Data extracted from a collection
═══

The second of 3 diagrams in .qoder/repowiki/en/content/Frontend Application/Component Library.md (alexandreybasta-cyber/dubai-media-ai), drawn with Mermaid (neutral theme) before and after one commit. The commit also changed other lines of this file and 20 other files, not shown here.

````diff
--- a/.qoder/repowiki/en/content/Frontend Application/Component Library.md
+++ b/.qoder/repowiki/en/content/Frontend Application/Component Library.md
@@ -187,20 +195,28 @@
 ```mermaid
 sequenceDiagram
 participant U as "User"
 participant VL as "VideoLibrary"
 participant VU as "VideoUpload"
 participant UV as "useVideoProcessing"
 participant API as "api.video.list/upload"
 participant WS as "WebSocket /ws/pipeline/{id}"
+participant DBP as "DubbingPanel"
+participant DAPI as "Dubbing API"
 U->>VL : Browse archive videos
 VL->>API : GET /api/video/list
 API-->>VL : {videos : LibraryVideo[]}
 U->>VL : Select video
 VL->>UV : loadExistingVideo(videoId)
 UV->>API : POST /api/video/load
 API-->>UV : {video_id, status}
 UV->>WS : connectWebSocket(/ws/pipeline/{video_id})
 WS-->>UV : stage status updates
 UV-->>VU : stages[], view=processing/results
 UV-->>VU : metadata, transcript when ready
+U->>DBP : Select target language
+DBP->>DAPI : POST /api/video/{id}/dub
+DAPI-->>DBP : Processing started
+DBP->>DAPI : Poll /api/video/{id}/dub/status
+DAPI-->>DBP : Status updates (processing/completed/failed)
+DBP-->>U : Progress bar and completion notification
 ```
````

═══

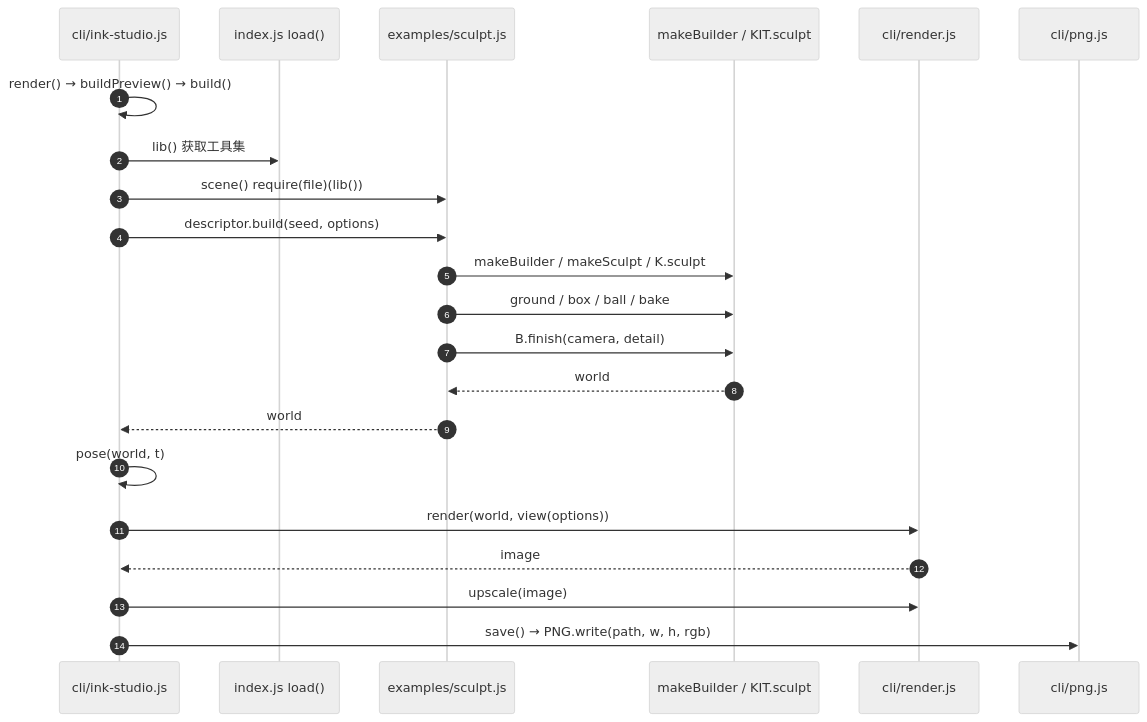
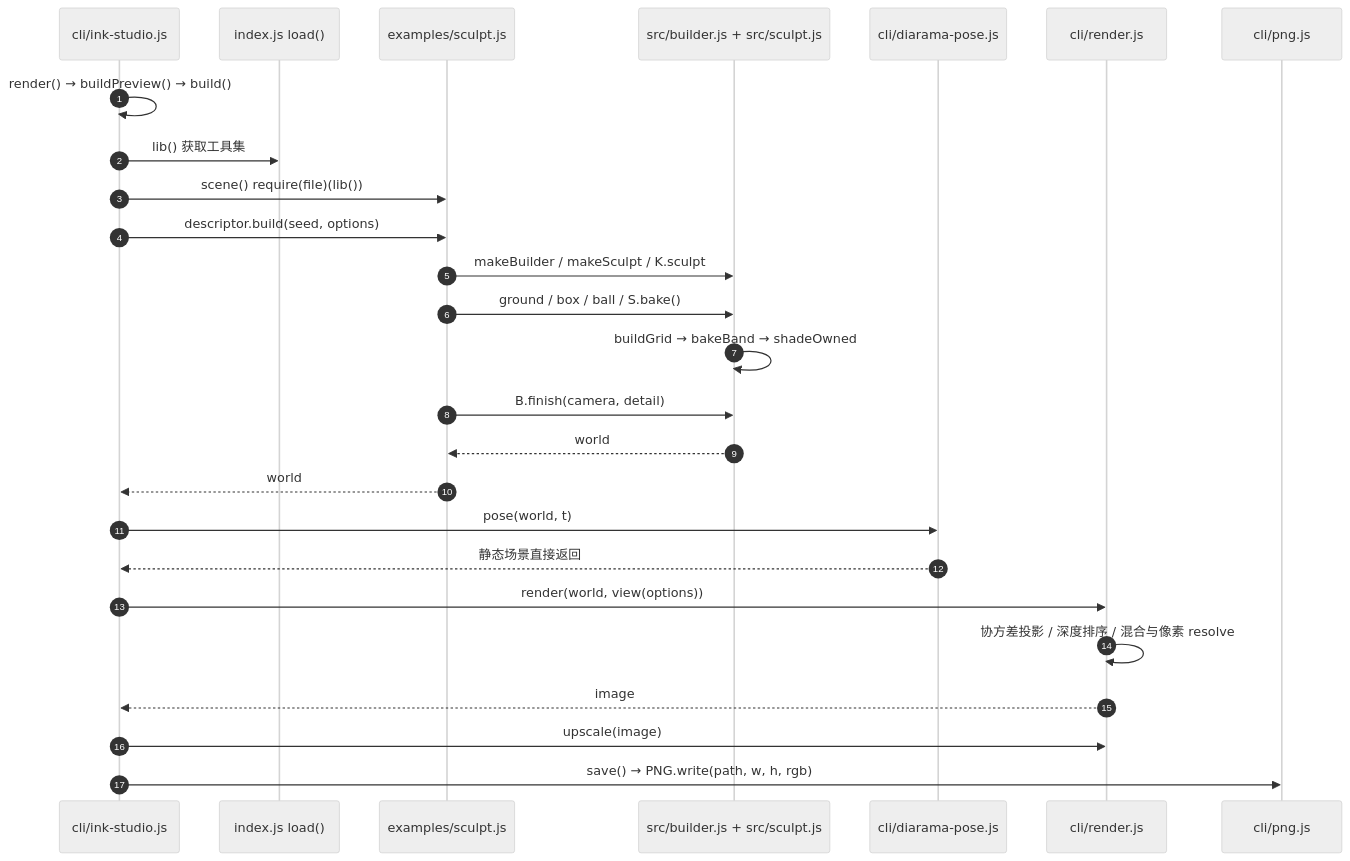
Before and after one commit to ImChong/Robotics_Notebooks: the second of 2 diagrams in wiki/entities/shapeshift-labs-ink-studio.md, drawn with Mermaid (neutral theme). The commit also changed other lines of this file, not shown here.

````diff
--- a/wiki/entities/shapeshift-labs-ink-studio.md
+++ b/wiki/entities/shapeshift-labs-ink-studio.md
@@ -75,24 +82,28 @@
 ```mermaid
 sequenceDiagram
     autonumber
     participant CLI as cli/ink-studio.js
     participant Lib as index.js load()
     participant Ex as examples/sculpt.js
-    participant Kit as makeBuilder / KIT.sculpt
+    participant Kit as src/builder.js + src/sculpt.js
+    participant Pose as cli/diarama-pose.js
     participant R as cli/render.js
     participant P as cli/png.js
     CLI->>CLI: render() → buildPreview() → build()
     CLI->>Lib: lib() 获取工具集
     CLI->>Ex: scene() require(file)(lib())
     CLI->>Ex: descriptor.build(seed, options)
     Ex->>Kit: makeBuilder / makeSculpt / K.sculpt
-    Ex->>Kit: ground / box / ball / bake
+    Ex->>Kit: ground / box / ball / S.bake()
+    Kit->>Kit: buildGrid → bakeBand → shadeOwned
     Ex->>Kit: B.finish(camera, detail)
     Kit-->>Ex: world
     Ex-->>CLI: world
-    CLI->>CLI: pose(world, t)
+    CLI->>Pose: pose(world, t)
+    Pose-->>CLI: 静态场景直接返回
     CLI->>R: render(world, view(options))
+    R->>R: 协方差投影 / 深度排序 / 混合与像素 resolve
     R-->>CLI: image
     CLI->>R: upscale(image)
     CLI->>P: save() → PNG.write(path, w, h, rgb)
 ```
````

═══

(What you are asked to do) Filter on the word "render": copy each matching line from the entries above.

(Output for this exercise)
     participant R as cli/render.js
     CLI->>CLI: render() → buildPreview() → build()
     CLI->>R: render(world, view(options))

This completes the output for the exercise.